- _What to do_
Restate word for word the lines beginning with the one that contains "App->>VTK: run a" and ending at the bottom of the records below, both included.

- _Task input_
::::::::

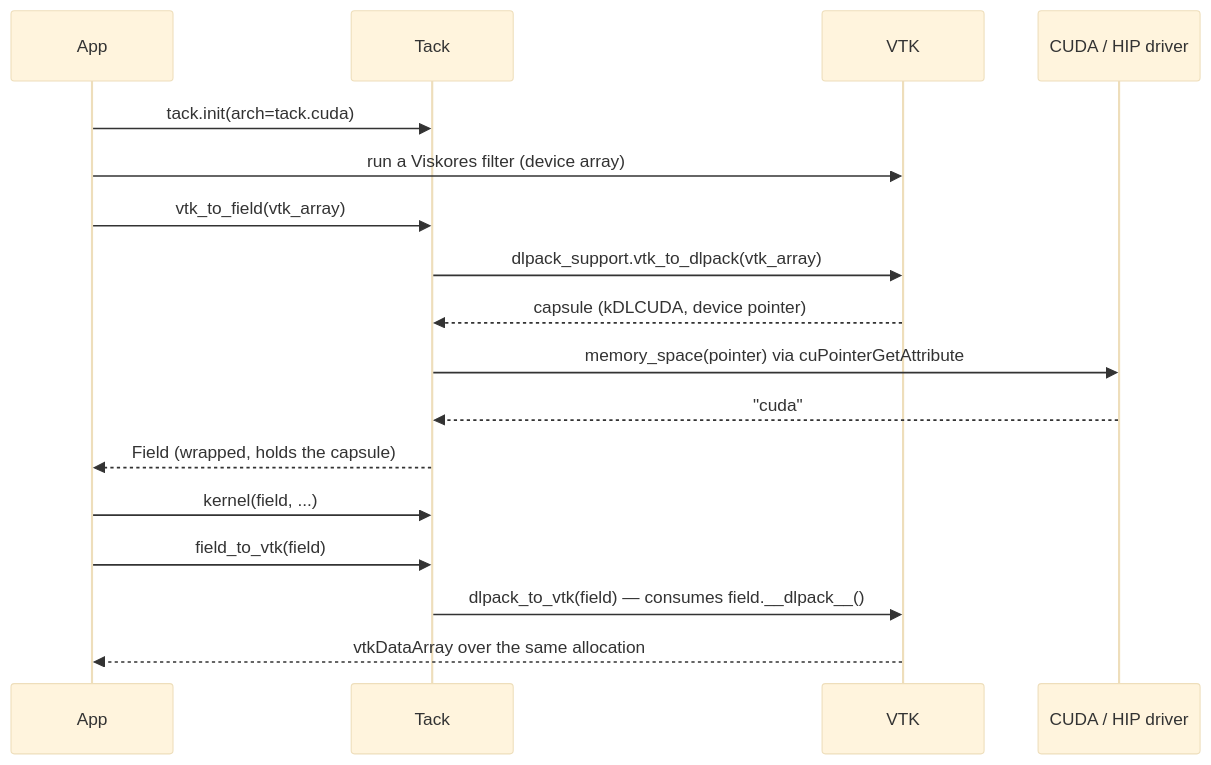
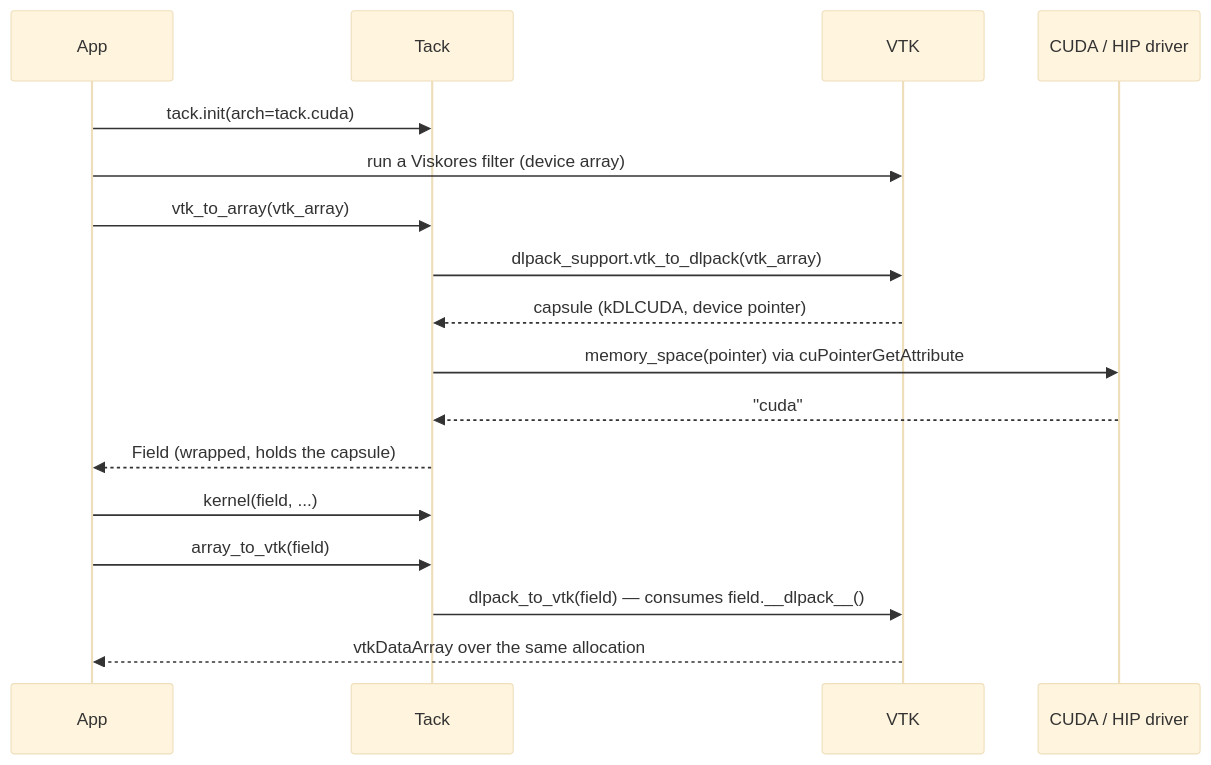
One commit to berkgeveci/tack changed the first of 2 diagrams in docs/design/interoperability.md. Above: the diagram before and after it, drawn with Mermaid (base theme). The commit also changed other lines of this file and 280 other files, not shown here.

````diff
--- a/docs/design/interoperability.md
+++ b/docs/design/interoperability.md
@@ -262,19 +262,19 @@
 ```mermaid
 sequenceDiagram
     participant App
     participant Tack
     participant VTK
     participant Driver as CUDA / HIP driver
     App->>Tack: tack.init(arch=tack.cuda)
     App->>VTK: run a Viskores filter (device array)
-    App->>Tack: vtk_to_field(vtk_array)
+    App->>Tack: vtk_to_array(vtk_array)
     Tack->>VTK: dlpack_support.vtk_to_dlpack(vtk_array)
     VTK-->>Tack: capsule (kDLCUDA, device pointer)
     Tack->>Driver: memory_space(pointer) via cuPointerGetAttribute
     Driver-->>Tack: "cuda"
     Tack-->>App: Field (wrapped, holds the capsule)
     App->>Tack: kernel(field, ...)
-    App->>Tack: field_to_vtk(field)
+    App->>Tack: array_to_vtk(field)
     Tack->>VTK: dlpack_to_vtk(field) — consumes field.__dlpack__()
     VTK-->>App: vtkDataArray over the same allocation
 ```
````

::::::::

- _Your response_
     App->>VTK: run a Viskores filter (device array)
-    App->>Tack: vtk_to_field(vtk_array)
+    App->>Tack: vtk_to_array(vtk_array)
     Tack->>VTK: dlpack_support.vtk_to_dlpack(vtk_array)
     VTK-->>Tack: capsule (kDLCUDA, device pointer)
     Tack->>Driver: memory_space(pointer) via cuPointerGetAttribute
     Driver-->>Tack: "cuda"
     Tack-->>App: Field (wrapped, holds the capsule)
     App->>Tack: kernel(field, ...)
-    App->>Tack: field_to_vtk(field)
+    App->>Tack: array_to_vtk(field)
     Tack->>VTK: dlpack_to_vtk(field) — consumes field.__dlpack__()
     VTK-->>App: vtkDataArray over the same allocation
 ```
````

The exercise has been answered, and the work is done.